I recently attended a dinner for the benefit of Hillsdale College, the nation’s preeminent conservative institution of higher learning, as distinguished from liberal indoctrination (full disclosure: my son is a graduate). The dinner speaker was Karl Rove, deputy White House chief of staff.
Rove was in good form; especially considering the “thumping” the voters gave his boss and his party in the elections a month earlier. He gave the audience what it wanted, a combination of mea culpa (“we have not fought as hard for principle as we should have”), putting the best face on the results (“the election was awful darn close”), and rhetorical promises (we have to “get back to our roots”).
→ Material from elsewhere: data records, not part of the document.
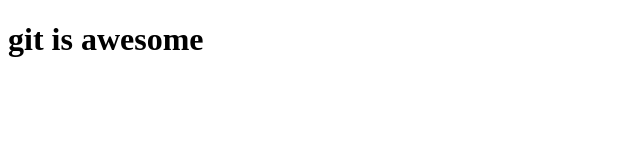
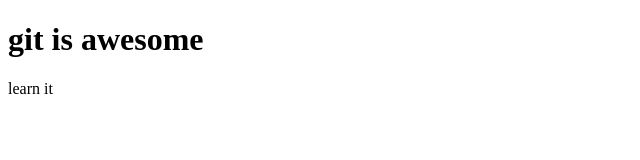
Before and after one commit to G-sandro/test, a plain HTML site: page index.html in a window 1280 px wide. Shown: the full height of the page, 0-640 px from the left. Drawn offline with Linux system fonts and the light colour scheme.

Commit message:
feat: added new paragraph

```diff
--- a/index.html
+++ b/index.html
@@ -8,5 +8,6 @@
 </head>
 <body>
     <h1>git is awesome</h1>
+    <p>learn it</p>
 </body>
 </html>
```
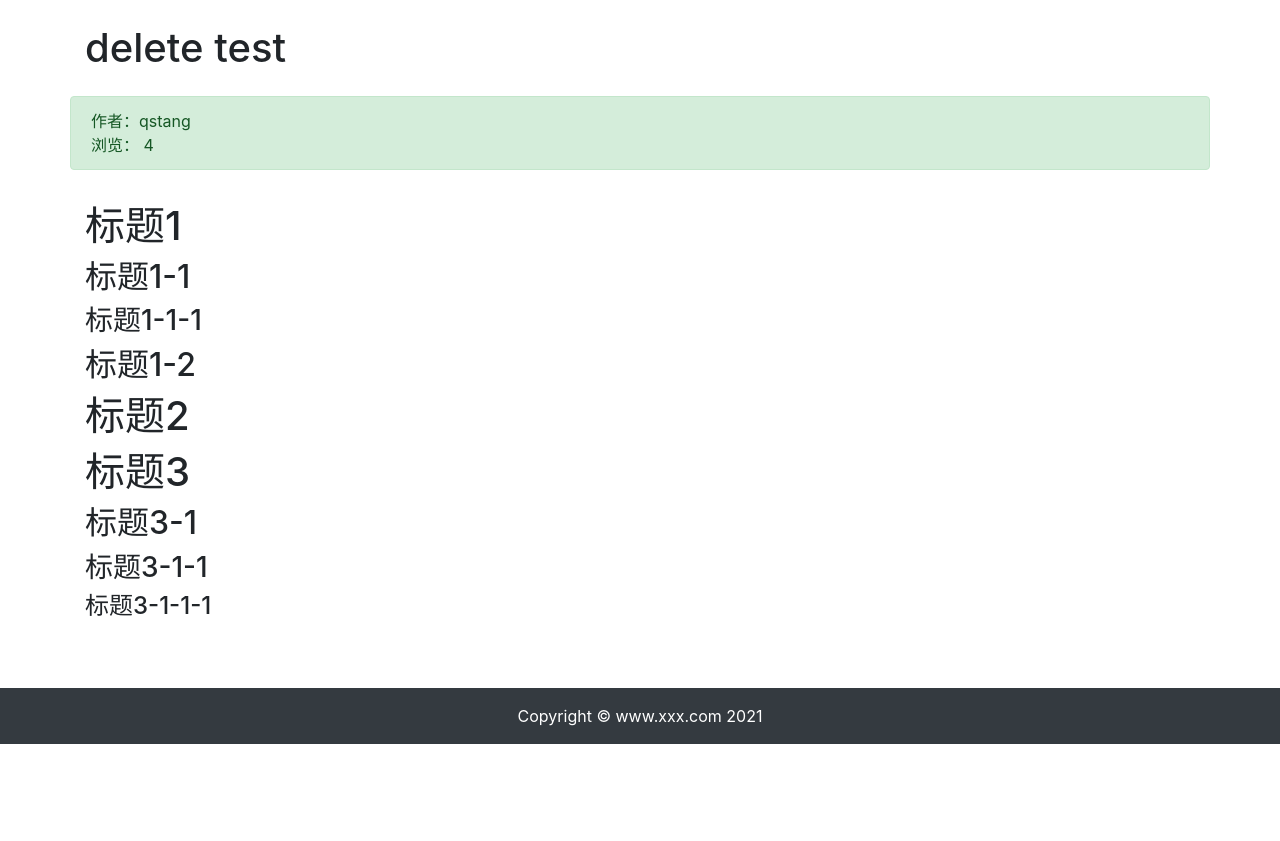
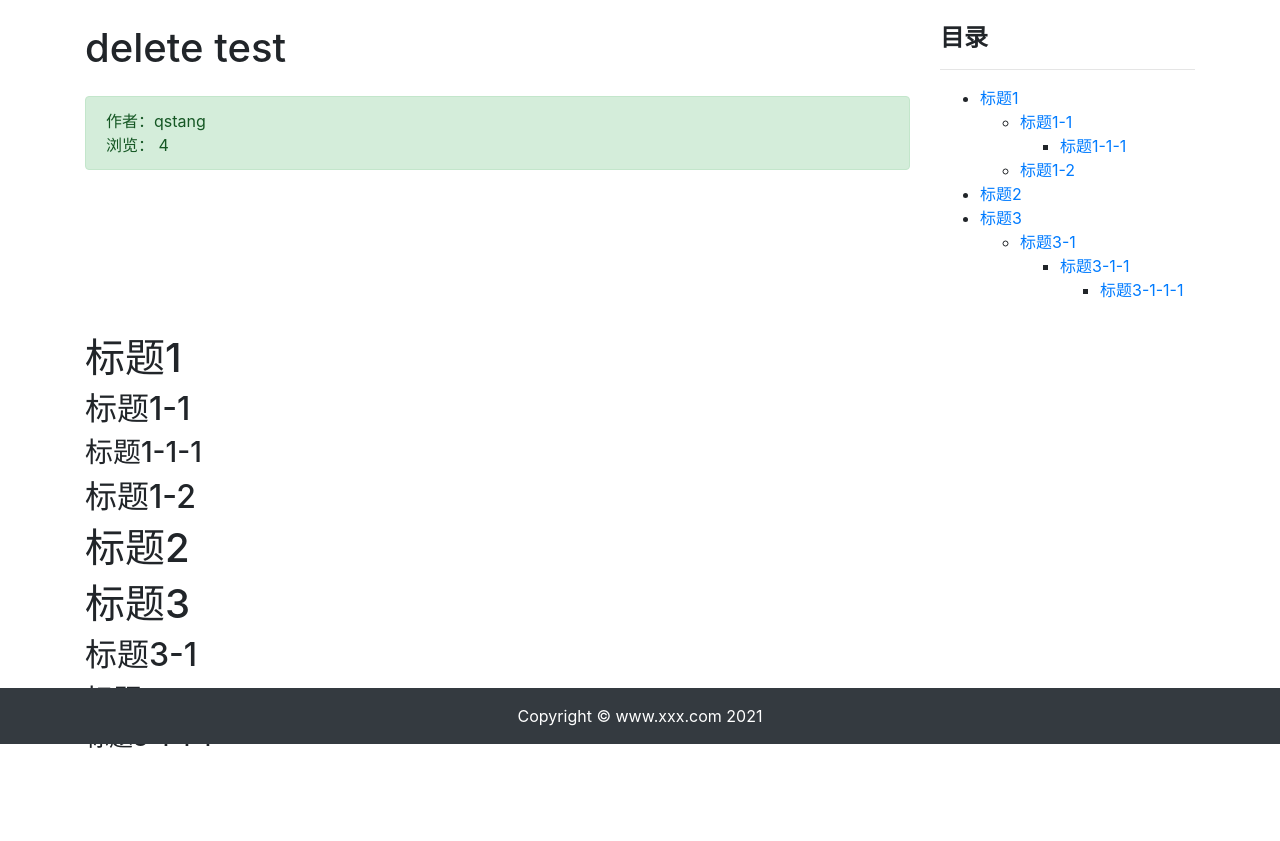
Before and after one commit to CheeseT-7/django_project, a Django app: page /article/article-detail/20/ in a window 1280 px wide. Shown: the part 56-897 px from the top of the page. Before the commit the page ends 800 px from the top, so only its background shows below. Run offline with Django 3.2, Linux system fonts and the light colour scheme; data comes from the database, SQL or seed files in the repository; both versions use the stored data as it was after the commit; some libraries are stand-ins or nearby versions.

Commit message:
添加文章目录及锚点功能

```diff
--- a/my_blog/article/views.py
+++ b/my_blog/article/views.py
@@ -65,17 +65,20 @@ def article_detail(request, id):
     article.total_views += 1
     article.save(update_fields=['total_views'])
 
-    # 将markdown语法渲染成html样式
-    article.body = markdown.markdown(article.body,
-                                     extensions=[
-                                         # 包含 缩写、表格等常用扩展
-                                         'markdown.extensions.extra',
-                                         # 语法高亮扩展
-                                         'markdown.extensions.codehilite'
-                                     ])
+    # 修改Markdown语法渲染
+    md = markdown.Markdown(
+        extensions=[
+            # 包含 缩写、表格等常用扩展
+            'markdown.extensions.extra',
+            # 语法高亮扩展
+            'markdown.extensions.codehilite',
+            # 目录扩展
+            'markdown.extensions.toc',
+        ])
+    article.body = md.convert(article.body)
 
     # 需要传递给模版的对象
-    context = {'article': article}
+    context = {'article': article, 'toc': md.toc}
     # 载入模版，并返回context对象
     return render(request, 'article/detail.html', context)
 
--- a/my_blog/templates/article/detail.html
+++ b/my_blog/templates/article/detail.html
@@ -14,8 +14,10 @@
 <div class="container">
     <div class="row">
         <!-- 标题及作者 -->
-        <h1 class="col-12 mt-4 mb-4">{{ article.title }}</h1>
-        <div class="col-12 alert alert-success">
+        <!-- 将原有内容嵌套进新的div中 -->
+        <div class="col-9">
+            <h1 class="mt-4 mb-4">{{ article.title }}</h1>
+            <div class="alert alert-success">
                 <div>
                     作者：{{ article.author }}
                     {% if user == article.author %}
@@ -38,6 +40,19 @@
                     <button type="submit">发送</button>
                 </form>
             </div>
+        </div>
+
+
+            <!-- 新增的目录 -->
+            <div class="col-3 mt-4">
+                <h4><strong>目录</strong></h4>
+                <hr>
+                <div>
+                    {{ toc|safe }}
+                </div>
+            </div>
+
+
         <!-- 文章正文 -->
         <div class="col-12">
             <!-- 在article.body后加上 |safe 过滤器 -->
```
Also changed, not shown: my_blog/db.sqlite3. Lines whose indentation alone changed are shown as unchanged.
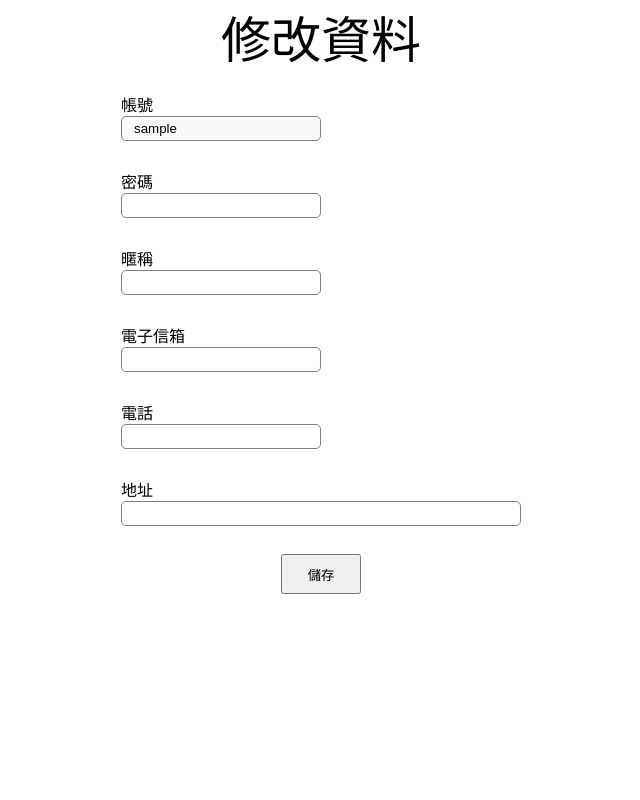
After one commit to s92104/Assk, a PHP site: page /member/editForm.php?member=1 in a window 1280 px wide. The commit adds this page. Shown: the whole page, without its empty margins (319-959 px from the left). Run offline with PHP 8.4, Linux system fonts and the light colour scheme; the visitor is signed in with stand-in values (Sample User, id 1); some libraries are stand-ins or nearby versions.

Commit message:
add 修改資料,會員選單

```diff
--- a/Dao.php
+++ b/Dao.php
@@ -7,7 +7,8 @@
     {
         abstract function register($json);
         abstract function login($username,$password);
-        abstract function getMember($username);
+        abstract function getMember($username,$link);
+        abstract function editMember($username,$json);
     }
 
     class Firebase extends Dao
@@ -23,9 +24,14 @@
             echo "<script>login('$username','$password');</script>";
         }
         //會員資料
-        function getMember($username)
+        function getMember($username,$link)
         {
-            echo "<script>getMember('$username');</script>";
+            echo "<script>getMember('$username','$link');</script>";
+        }
+        //修改資料
+        function editMember($username,$json)
+        {
+            echo "<script>editMember('$username','$json');</script>";
         }
     }
 
--- a/member/css/member.css
+++ b/member/css/member.css
@@ -1,3 +1,8 @@
+*
+{
+    text-decoration: none;
+    color: black;
+}
 html,body
 {
     height:100%;
@@ -14,12 +19,100 @@ body
     margin: 20px;
     justify-content: center;
 }
+/*選單*/
+.menu
+{
+    width: 15%;
+    display: flex;
+    flex-direction: column;
+    position: absolute;
+    left: 0;
+}
+.menu a
+{
+    height: 50px;
+    line-height: 50px;
+    text-indent: 20px;
+    background: lightgray;
+}
+.menu a:hover
+{
+    background: lightcoral;
+}
+/*會員資料*/
 .member
 {
-    width: 800px;
+    width: 100%;
+    height: 95%;
+    border-radius: 5px;
+    border: 1px solid gray;
 }
-td
+.member table
 {
-    width:130px;
-    height: 50px
+    text-align: center;
+    border-collapse: collapse;
+    width: 100%;
+    height: 100%;
 }
+.member td
+{
+    border: 1px solid gray;
+}
+.member td:first-child
+{
+    background: lightblue;
+    width: 20%;
+}
+/*修改資料*/
+.editMember
+{
+    width: 100%;
+    display: flex;
+    flex-direction: column;
+    align-items: center;
+}
+.title
+{
+    font-size: 50px;
+}
+.form
+{
+    margin-top: 20px;
+    margin-bottom: 20px;
+}
+.form form
+{
+    display: flex;
+    flex-direction: column;
+}
+.form input
+{
+    margin-bottom: 10px;
+}
+.input
+{
+    width:200px;
+    height: 25px;
+    border-radius: 5px;
+    border: 1px solid gray;
+    text-indent: 10px;
+}
+#email
+{
+    width:400px;
+}
+#address
+{
+    width: 400px;
+}
+#submit
+{
+    width:80px;
+    height:40px;
+    align-self: center;
+}
+#login
+{
+    text-decoration: none;
+    color: blue;
+}
--- /dev/null
+++ b/member/editForm.php
@@ -0,0 +1,44 @@
+<?php
+    session_start();
+    $username=$_SESSION["username"];
+    //資料庫
+    include("../Dao.php");
+    $dao=new Firebase();
+    if($_GET["member"]==null)
+    {
+        $dao->getMember($username,"editForm.php");
+        exit();
+    }
+    //解析JSON
+    $json=$_GET["member"];
+    $member=json_decode($json);
+    $password=$member->password;
+    $name=$member->name;
+    $email=$member->email;
+    $phone=$member->phone;
+    $address=$member->address;
+?>
+<head>
+    <meta charset="utf-8"/>
+    <link rel="stylesheet" href="css/member.css">
+</head>
+<div class="editMember">
+    <div class="title">修改資料</div>
+    <div class="form">
+        <form name="editMember" method="post" action="editMember.php">
+            帳號<br>
+            <input type="text" name="username" disabled="disabled" class="input" value=<?=$username?>><br>
+            密碼<br>
+            <input type="password" name="password" required class="input" value=<?=$password?>><br>
+            暱稱<br>
+            <input type="text" name="name" class="input" value=<?=$name?>><br>
+            電子信箱<br>
+            <input type="email" name="email" class="input" value=<?=$email?>><br>
+            電話<br>
+            <input type="tel" name="phone" pattern="\d+" class="input" value=<?=$phone?>><br>
+            地址<br>
+            <input type="text" name="address" class="input" id="address" value=<?=$address?>><br>
+            <input type="submit" value="儲存" id="submit"></form>
+        </form>
+    </div>
+</div>
```
Also changed, not shown: Dao.js (+24 -7 lines), member/css/register.css (+10 -8 lines), member/editMember.php (added, +24 -0 lines), member/member.php (+6 -43 lines), member/memberInfo.php (added, +54 -0 lines).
Then came the questions from the audience. Rove picked his questioners, affording a great opportunity for the chosen to level one at “Bush’s brain.” Presumably anyone could hope to be picked—anyone, that is, except me. I had my hand up, but Rove playfully told the audience, “You’ll notice I’m avoiding Viguerie,” which brought a round of laughter. He continued: “I may have been born, but it wasn’t yesterday!”
Now, this is not a sour grapes article. Rove was not silently ignoring me, he was openly bypassing me, and so no hypocrisy was involved. And he was doing it in good humor. Indeed, earlier in the evening he had confessed, “I’m a little bit worried about [Michael] Novak and Viguerie sitting together—that is a recipe for something bad to happen! The good news is the bad thing will happen to someone who deserves it!”
Was he tacitly admitting that he would “deserve” a zinger from me if he recognized me?
Whatever, it was understandable for Rove to pass me by. He is well aware of my unhappiness with President Bush and the GOP congressional leadership—it’s all spelled out in my latest book, “Conservatives Betrayed: How George W. Bush and Other Big Government Republicans Hijacked the Conservative Cause” (Bonus Books, 2006). The last thing he needed that night was to give me, an outspoken conservative with no desires for White House invitations, the opportunity, with the nation as audience via C-SPAN, to lob one at the President.
But, in the spirit of the recent aborted O. J. Simpson book and TV special, let me disclose what everyone would have heard If I Asked It.
Because of the friendly social nature of the evening, I would not have hit hard at our speaker for Bush’s many transgressions against conservatives. Rather, I would have pointed to the future and given him an opportunity to reassure the base of the GOP—the conservatives.
Rove: Richard Viguerie—you have a question? I can’t believe it! Go ahead.
Viguerie: Karl, you’ve made a number of references tonight about how the Republican Party has lost its way. Well, the conservatives here tonight—plus millions around the country—would like to have some comfort level that we will feel better about the next two years than we have the last few years. Because quite frankly, the conservatives are getting highly nervous about the early signals we’re getting from President Bush and his team: 1) The President said he is looking forward to working with the Democrats on amnesty for illegal aliens, 2) Secretary of the Treasury Henry M. Paulson has suggested that nothing is off the table regarding Social Security, which conservatives interpret as opening the door to tax increases and benefit cuts, and 3) the President and congressional Republicans decided to throw in the towel and not fight for one of the few conservatives in his administration, UN Ambassador John Bolton. So, Karl, in light of developments such as these, what assurances can you give us that the White House and the GOP will indeed return to basic conservative principles?
As I restate my question here, I realize it still deserves to be answered. How about it, Karl?